Cash is King. Five Strategies for When Your Customer's a Joker

Back in time, most businesses operated on the basis of extending credit to their customers.  Even retailers.  It was common to be able to “run a tab” and pay off the bill on a regular basis.  Of course, from a retail perspective, this approach has largely been replaced by credit cards.

For business-to-business companies, however, managing credit and collection remains a critical function.  Take for example a service company I know.  Sherry works hard to serve her clients and is responsive to their needs.  Invoicing occurs at the conclusion of a project.  Most of her clients are good payers.  However, we were talking about one that was giving her heartburn.

The client, Candace, and Sherry have known and worked together for years.  Candace’s pattern is the classic “Five-to-five Friday Dump and Run,”  contacting Sherry late on Friday afternoons with a rush job needed for a meeting on Monday.  Inevitably, Sherry would bend over backwards to help her, often sacrificing her own weekend plans. 

Candace was originally a part of a large corporation, so the slow payment habit was as much a function of the bureaucracy and individual attentiveness.  Later, Candace changed jobs.  The relationship followed.  However, the last-minute-rush and payment habits didn’t improve.  They got worse, despite policy and pricing changes to encourage better behavior.  My advice boiled down to one of two approaches with Candace.  First, refuse all future work until paid up and second, move them to a prepaid basis or fire her.  Life is too short to put up with such disrespect and neglect.

Does this sound familiar?  It should.  Beyond the psychic costs of the Friday rush abuse, the financial impact of writing off bad debt is considerable.  According to some sources, the average amount businesses write off due to non-paying customers is between 1.0%  to 1.5% of sales. 

By itself, one to one and one-half percent doesn’t seem like a big number until you do the rest of the math.  First, you don’t get paid for the work and resources you put into delivering your product and services.  You don’t get paid the margin you need to run the rest of the company and have a reasonable profit.  If you’re already running a low-margin business, one or one-and-one-half is significant.  When cash is King and your customer’s the Joker, you’re the one being played.

There are a number of strategies you and your company can put in place to make sure you keep the Candaces and other thieves at bay.  My top five include:

Up-Front Due Diligence: There is an adrenaline rush that comes from making a sale and being of service.  The “people pleaser” in us may believe that the buyer has the best intentions, so we don’t do our up-front due diligence.  This is a big mistake.  Check them out:

  • Request a written credit application be completed with clauses that provide for the recovery of any cost of collection you incur in order to be paid
  • Request credit references – and then check them
  • Check a credit rating service such as Dun and Bradstreet and others
  • Check the court systems where available to see if there have been suits filed 

Money Up-Front: One of the fastest ways to verify a new customer’s intentions is to request deposit, prepayment, cash-on-delivery, or a retainer for your product or services.  The thieves balk or, at a minimum, tip their hand as to their credit worthiness.  Consider employing this approach on the first few orders or projects to build your confidence. 

Legal Obligations are Clear: Ensure that your paperwork (website terms, customer sales orders, customer invoices, credit applications, etc.) has clear language in it clarifying:

  • Invoice terms – when the invoice is due
  • Late payment penalties and interest
  • Contract termination/order cancellation clauses and payment obligations
  • Dispute resolution procedures
  • Rights to recover costs incurred to collect payment, including agency, legal, and court costs 

Hold the Show: If Candace is slow walking your payment, you are well within your rights to slow walk any and all future work, projects, and orders.  Admittedly, this tool should be employed balancing the situations at hand so that the relationship isn’t prematurely damaged.  However, there may come a time where the relationship has become so one-way and abusive that it’s worth the risk. 

End It: Sherry ultimately sent Candace packing, despite their long-term working relationship.  She fired Candace as a client.
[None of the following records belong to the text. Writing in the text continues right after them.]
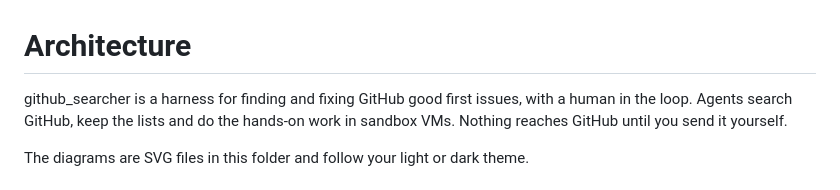
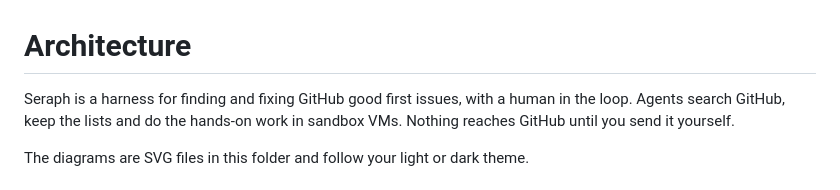
Before and after one commit to shu-chen-dot-ca/Seraph, a Markdown page: docs/architecture.md, the part around the change. GitHub-like rendering.

```diff
--- a/docs/architecture.md
+++ b/docs/architecture.md
@@ -1,6 +1,6 @@
 # Architecture
 
-github_searcher is a harness for finding and fixing GitHub good first issues, with a human in the loop.
+Seraph is a harness for finding and fixing GitHub good first issues, with a human in the loop.
 Agents search GitHub, keep the lists and do the hands-on work in sandbox VMs. Nothing reaches GitHub until you send it yourself.
 
 The diagrams are SVG files in this folder and follow your light or dark theme.
```
Also changed, not shown: README.md (+4 -2 lines), docs/screenshots/inbox-diff.png, docs/screenshots/inbox-evidence.png, docs/screenshots/issues.png, docs/screenshots/repos.png, docs/screenshots/tracked.png, 1 other file.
It wasn’t easy and never is, but there are two tried and true ways to do it.

  • The “Yes-But” Approach: -If you’re not 100% ready to end it, the “Yes, But” approach often helps the customer self-select out of the relationship.  The strategy is to agree to the pitch next project or order but change your pricing and your terms, so you get hazard pay and get paid.  For instance, you may double your price, require 75% up front, hold a credit card on file, or other strategies to add a layer of protection to you, your work, and your cash flow while encouraging them to shop the order.  While sometimes the customer agrees, more often they chose to go elsewhere.
  • Rip off the Band-Aid – Simply, directly relay to the customer that, because of the payment history, it is best you no longer do business together. While you could also offer them some alternative resources, be careful as to who you send them to so as to not damage your own reputation and friendly-competitor relationships.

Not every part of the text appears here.